“Some teens are calm with conversation, and that helps them stay relaxed and attentive, while others prefer complete silence,” said Kimberly Saddler, a DMV drive test examiner at the North Salem field office. “Both situations have presented unique opportunities in that you as the examiner or the parent must be aware of what will help the teen driver stay relaxed, attentive and aware while on the road with others.”
What else can I do?
Fortunately, DMV has great material to help those learning to drive and those who are helping them!
“I recommend that parents review ‘The Oregon Parent Guide to Teen Driving’ booklet and that teens read the ‘What to Expect from your Drive Test’ pamphlet,” said Aster Correia, transportation service representative in DMV’s Baker City field office. “Unfortunately, we have seen many teens fail in the office based off the information they studied incorrectly on a phone app or the wrong site online.”
Reviewing the right material, such as the Oregon Driver Manual; having parental involvement in training; and enrolling in an ODOT-approved driver education program are three key elements of success for teen drivers.
“These steps are a great way to instill life-long safe driving behaviors in students,” said Jody Raska, ODOT Driver Education Program manager.
Important things to consider
The greatest dangers for teen drivers include driving impaired and/or distracted, speeding and not always wearing a seat belt. Role-model the behavior you support, and remind your teens how much you care by insisting they obey the rules of the road, including not using the phone at all when behind the wheel.
Across the country, young drivers show up in large numbers when it comes to fatal and serious injury crashes. In one year alone (2019) in the U.S., 2,042 people were killed in crashes involving teen drivers (age 15 – 18), according to the National Highway Traffic Safety Administration. For that same year, NHTSA data also indicates:
- 45% of teen drivers who died in crashes were unbuckled.
- 27% of teen drivers involved in fatal crashes were speeding at the time of the crash.
- 16% of teen drivers involved in fatal crashes had alcohol in their system.
“Speed, impairment, lack of seat belt use and distraction continue to be the leading causes of teen crashes,” Raska said. “It’s best if we can start off creating good habits when drivers are young.”
In Oregon from 2014- 2018, young drivers (age 15 – 20), were involved in 14.2% of fatal and serious injury crashes — that breaks down to a tragic 221 fatal crashes and 1,129 serious injury crashes. This group makes up the second highest proportion of drivers involved in those crashes behind aging drivers (age 65+) and on par with motorcyclists.
How can we help young drivers?
Approved, formal driver education saves lives. ODOT has educational information online for parents and young drivers (Why Drive with Ed?), including a list of approved driver education providers.
Training and practice will help young drivers avoid some common errors. According to Kusznirczuk, Saddler and Correia, young drivers often lack depth in the ability to observe their surroundings.

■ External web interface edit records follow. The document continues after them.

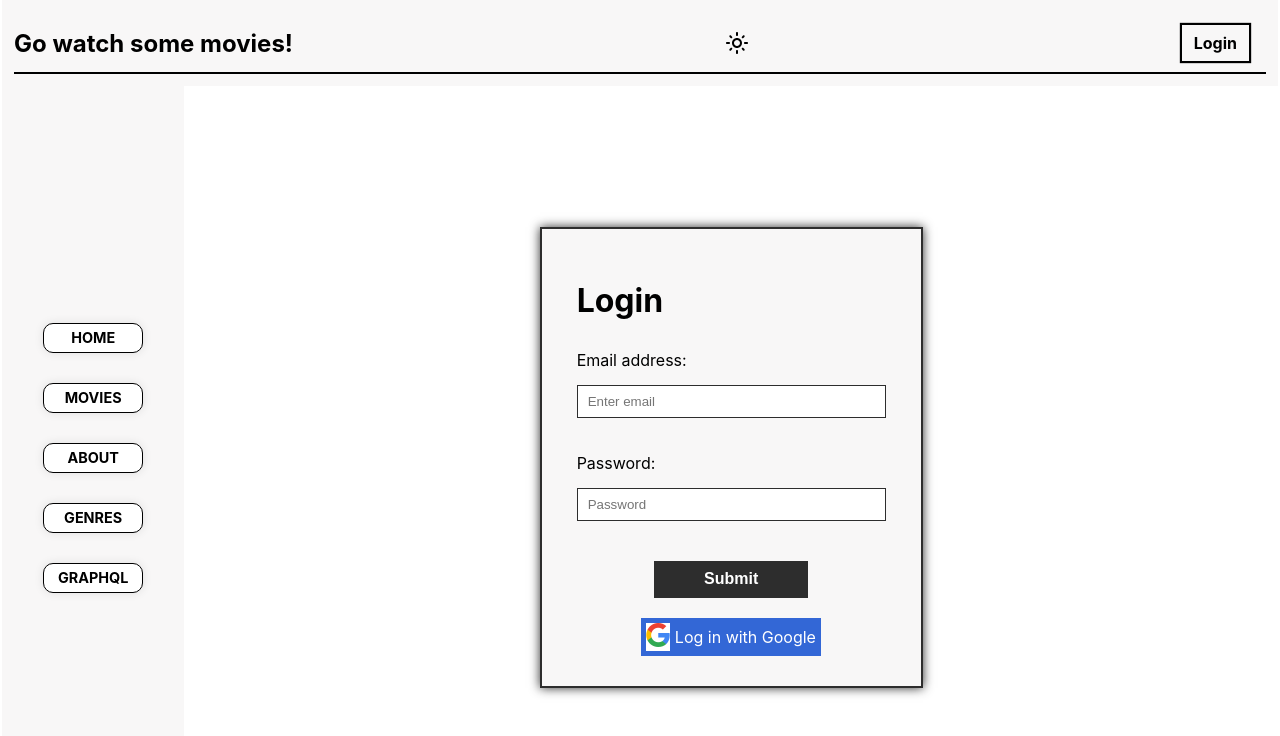
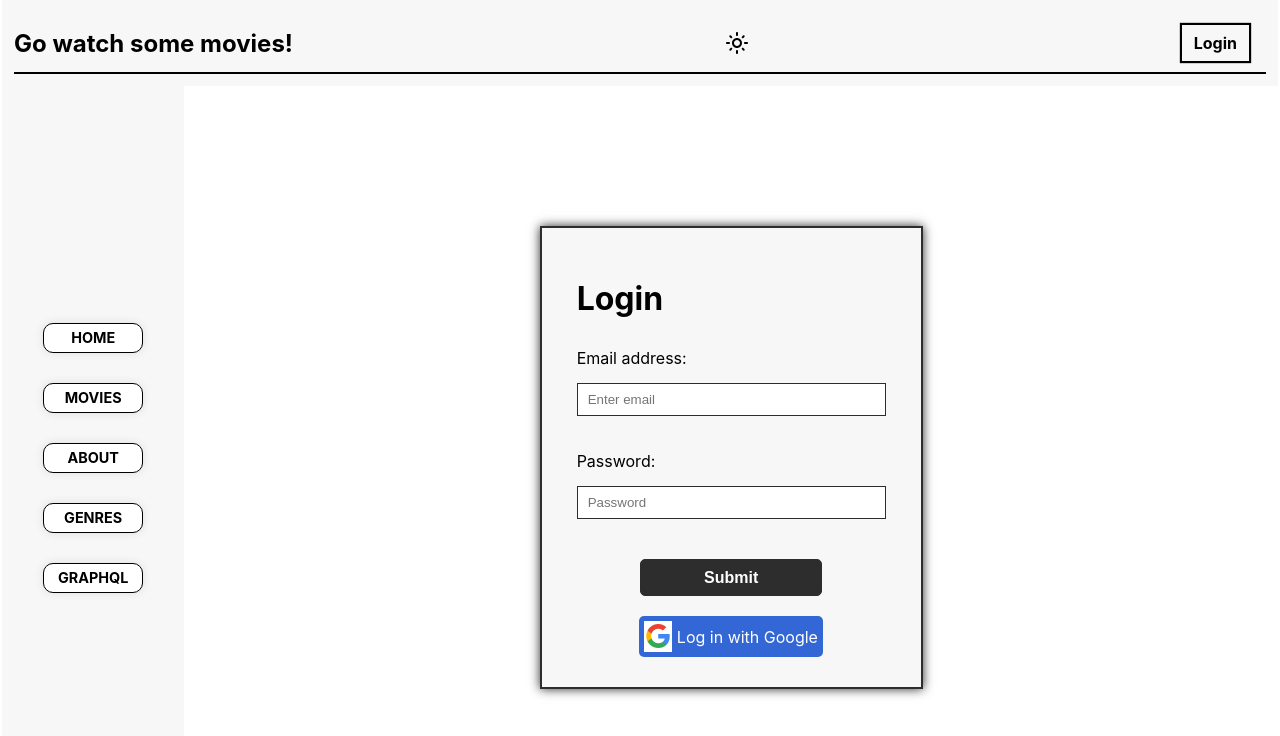
Before and after one commit to jym272/crud-movies-front, a Next.js app: page /login in a window 1280 px wide. Shown: the top 736 px of the page. Built offline with nearby package versions, Linux system fonts and the light colour scheme; no server answers.

Commit message:
Styles for google log in submit button finished

```diff
--- a/components/Login/Login.module.scss
+++ b/components/Login/Login.module.scss
@@ -45,7 +45,7 @@
     button {
       font-size: 1.0rem;
       align-self: center;
-      width: 50%;
+      width: 59%;
       height: 37px;
       border: 1px solid #2d2d2d;
       margin-top: 40px;
@@ -54,6 +54,7 @@
       background: #2d2d2d;
       color: #fff;
       font-weight: bold;
+      border-radius: 5px;
       cursor: pointer;
       transition: all 0.3s cubic-bezier(0.25, 0.8, 0.25, 1);
 
@@ -76,21 +77,27 @@
     justify-content: center;
     align-items: center;
     align-self: center;
-    //font-style: italic;
+    user-select: none;
     background-color: #3367d6;
     cursor: pointer;
     transition: all 0.3s cubic-bezier(0.25, 0.8, 0.25, 1);
     padding: 5px 5px;
+    border-radius: 5px;
     color:white;
     &:hover{
-      color: darkgreen;
-      text-shadow: 0 0 5px darkgreen;
+      background-color: #004ee1;
+      //color: darkgreen;
+      //text-shadow: 0 0 5px darkgreen;
+    }
+    &:active {
+      box-shadow: 0px 0px 5px 1px rgb(0, 0, 0);
     }
 
 
   }
   .guest__image{
     background-color: white;
+    padding: 3px 2px 0px 2px;
     //width: 30px;
     //height: 30px;
     //margin-left: 10px;
@@ -118,12 +125,28 @@
     box-shadow: 0 0 10px #2d2d2d;
     background-color: black;
     color:  styles.$backgroundColor;
+
+    button {
+      border: 1px solid #ffffff;
+
+      &:active {
+        box-shadow: 0px 0px 5px 1px rgb(255, 255, 255);
+      }
+
+    }
+
+
   }
 
-  .guest{
-    &:hover{
-      color: #2d2d2d;
-      text-shadow: 0 0 5px #2d2d2d;
+  .guest {
+    border: 1px solid #ffffff;
+
+    &:hover {
+      background-color: #004ee1;
+    }
+    &:active{
+      box-shadow: 0px 0px 5px 1px rgb(255, 255, 255);
+
     }
   }
 
```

Not checking blind spots thoroughly, seeing only the traffic that’s close by, and even going straight through stop signs are behaviors not uncommon during drive tests.
Ready to talk with your teen about driving? NHTSA offers tips on how to discuss common driver-related issues. If you’re waiting for a good time to have this important discussion, National Teen Driver Safety Week is here, parents and guardians, so go for it!